- **PROBLEM TO WORK ON**
Exact copies of all the records are to be output.

Change detection data:

╔══

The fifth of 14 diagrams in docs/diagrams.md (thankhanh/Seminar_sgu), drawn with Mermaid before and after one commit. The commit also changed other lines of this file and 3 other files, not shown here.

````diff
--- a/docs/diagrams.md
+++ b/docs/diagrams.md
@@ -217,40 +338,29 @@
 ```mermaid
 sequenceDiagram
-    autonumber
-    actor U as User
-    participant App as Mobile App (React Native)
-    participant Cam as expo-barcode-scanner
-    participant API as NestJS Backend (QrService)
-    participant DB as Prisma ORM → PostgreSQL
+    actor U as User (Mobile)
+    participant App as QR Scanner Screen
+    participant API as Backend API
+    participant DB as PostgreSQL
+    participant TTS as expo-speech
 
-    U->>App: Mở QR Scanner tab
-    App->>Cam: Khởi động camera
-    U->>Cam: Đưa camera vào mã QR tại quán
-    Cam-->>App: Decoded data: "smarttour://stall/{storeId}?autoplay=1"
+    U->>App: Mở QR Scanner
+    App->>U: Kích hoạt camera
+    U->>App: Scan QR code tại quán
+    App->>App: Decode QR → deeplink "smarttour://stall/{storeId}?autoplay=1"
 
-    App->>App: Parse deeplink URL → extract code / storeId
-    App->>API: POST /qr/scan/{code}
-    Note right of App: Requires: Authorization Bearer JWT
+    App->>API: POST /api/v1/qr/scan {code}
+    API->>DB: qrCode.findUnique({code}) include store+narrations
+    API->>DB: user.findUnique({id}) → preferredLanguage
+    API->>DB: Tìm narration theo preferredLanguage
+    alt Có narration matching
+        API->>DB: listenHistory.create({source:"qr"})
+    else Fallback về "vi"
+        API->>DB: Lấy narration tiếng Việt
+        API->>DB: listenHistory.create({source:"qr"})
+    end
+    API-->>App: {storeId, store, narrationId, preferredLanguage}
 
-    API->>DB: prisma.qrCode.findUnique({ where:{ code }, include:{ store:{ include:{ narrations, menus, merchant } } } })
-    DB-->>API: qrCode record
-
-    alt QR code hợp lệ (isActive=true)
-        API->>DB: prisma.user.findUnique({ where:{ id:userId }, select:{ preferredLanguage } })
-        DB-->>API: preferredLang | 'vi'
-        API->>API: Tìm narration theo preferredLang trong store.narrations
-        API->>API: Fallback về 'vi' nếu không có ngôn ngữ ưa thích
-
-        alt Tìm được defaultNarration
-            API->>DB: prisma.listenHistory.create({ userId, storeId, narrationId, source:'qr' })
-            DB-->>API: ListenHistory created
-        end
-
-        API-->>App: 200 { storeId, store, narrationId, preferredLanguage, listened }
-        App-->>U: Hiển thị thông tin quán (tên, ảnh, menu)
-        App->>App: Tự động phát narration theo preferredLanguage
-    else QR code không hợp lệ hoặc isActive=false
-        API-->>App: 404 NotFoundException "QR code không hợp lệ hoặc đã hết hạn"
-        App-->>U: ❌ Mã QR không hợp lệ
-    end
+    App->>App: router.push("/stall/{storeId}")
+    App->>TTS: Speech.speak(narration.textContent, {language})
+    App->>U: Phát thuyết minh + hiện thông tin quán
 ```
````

╚══

- **RESULT FOR THIS TASK**
The fifth of 14 diagrams in docs/diagrams.md (thankhanh/Seminar_sgu), drawn with Mermaid before and after one commit. The commit also changed other lines of this file and 3 other files, not shown here.

````diff
--- a/docs/diagrams.md
+++ b/docs/diagrams.md
@@ -217,40 +338,29 @@
 ```mermaid
 sequenceDiagram
-    autonumber
-    actor U as User
-    participant App as Mobile App (React Native)
-    participant Cam as expo-barcode-scanner
-    participant API as NestJS Backend (QrService)
-    participant DB as Prisma ORM → PostgreSQL
+    actor U as User (Mobile)
+    participant App as QR Scanner Screen
+    participant API as Backend API
+    participant DB as PostgreSQL
+    participant TTS as expo-speech
 
-    U->>App: Mở QR Scanner tab
-    App->>Cam: Khởi động camera
-    U->>Cam: Đưa camera vào mã QR tại quán
-    Cam-->>App: Decoded data: "smarttour://stall/{storeId}?autoplay=1"
+    U->>App: Mở QR Scanner
+    App->>U: Kích hoạt camera
+    U->>App: Scan QR code tại quán
+    App->>App: Decode QR → deeplink "smarttour://stall/{storeId}?autoplay=1"
 
-    App->>App: Parse deeplink URL → extract code / storeId
-    App->>API: POST /qr/scan/{code}
-    Note right of App: Requires: Authorization Bearer JWT
+    App->>API: POST /api/v1/qr/scan {code}
+    API->>DB: qrCode.findUnique({code}) include store+narrations
+    API->>DB: user.findUnique({id}) → preferredLanguage
+    API->>DB: Tìm narration theo preferredLanguage
+    alt Có narration matching
+        API->>DB: listenHistory.create({source:"qr"})
+    else Fallback về "vi"
+        API->>DB: Lấy narration tiếng Việt
+        API->>DB: listenHistory.create({source:"qr"})
+    end
+    API-->>App: {storeId, store, narrationId, preferredLanguage}
 
-    API->>DB: prisma.qrCode.findUnique({ where:{ code }, include:{ store:{ include:{ narrations, menus, merchant } } } })
-    DB-->>API: qrCode record
-
-    alt QR code hợp lệ (isActive=true)
-        API->>DB: prisma.user.findUnique({ where:{ id:userId }, select:{ preferredLanguage } })
-        DB-->>API: preferredLang | 'vi'
-        API->>API: Tìm narration theo preferredLang trong store.narrations
-        API->>API: Fallback về 'vi' nếu không có ngôn ngữ ưa thích
-
-        alt Tìm được defaultNarration
-            API->>DB: prisma.listenHistory.create({ userId, storeId, narrationId, source:'qr' })
-            DB-->>API: ListenHistory created
-        end
-
-        API-->>App: 200 { storeId, store, narrationId, preferredLanguage, listened }
-        App-->>U: Hiển thị thông tin quán (tên, ảnh, menu)
-        App->>App: Tự động phát narration theo preferredLanguage
-    else QR code không hợp lệ hoặc isActive=false
-        API-->>App: 404 NotFoundException "QR code không hợp lệ hoặc đã hết hạn"
-        App-->>U: ❌ Mã QR không hợp lệ
-    end
+    App->>App: router.push("/stall/{storeId}")
+    App->>TTS: Speech.speak(narration.textContent, {language})
+    App->>U: Phát thuyết minh + hiện thông tin quán
 ```
````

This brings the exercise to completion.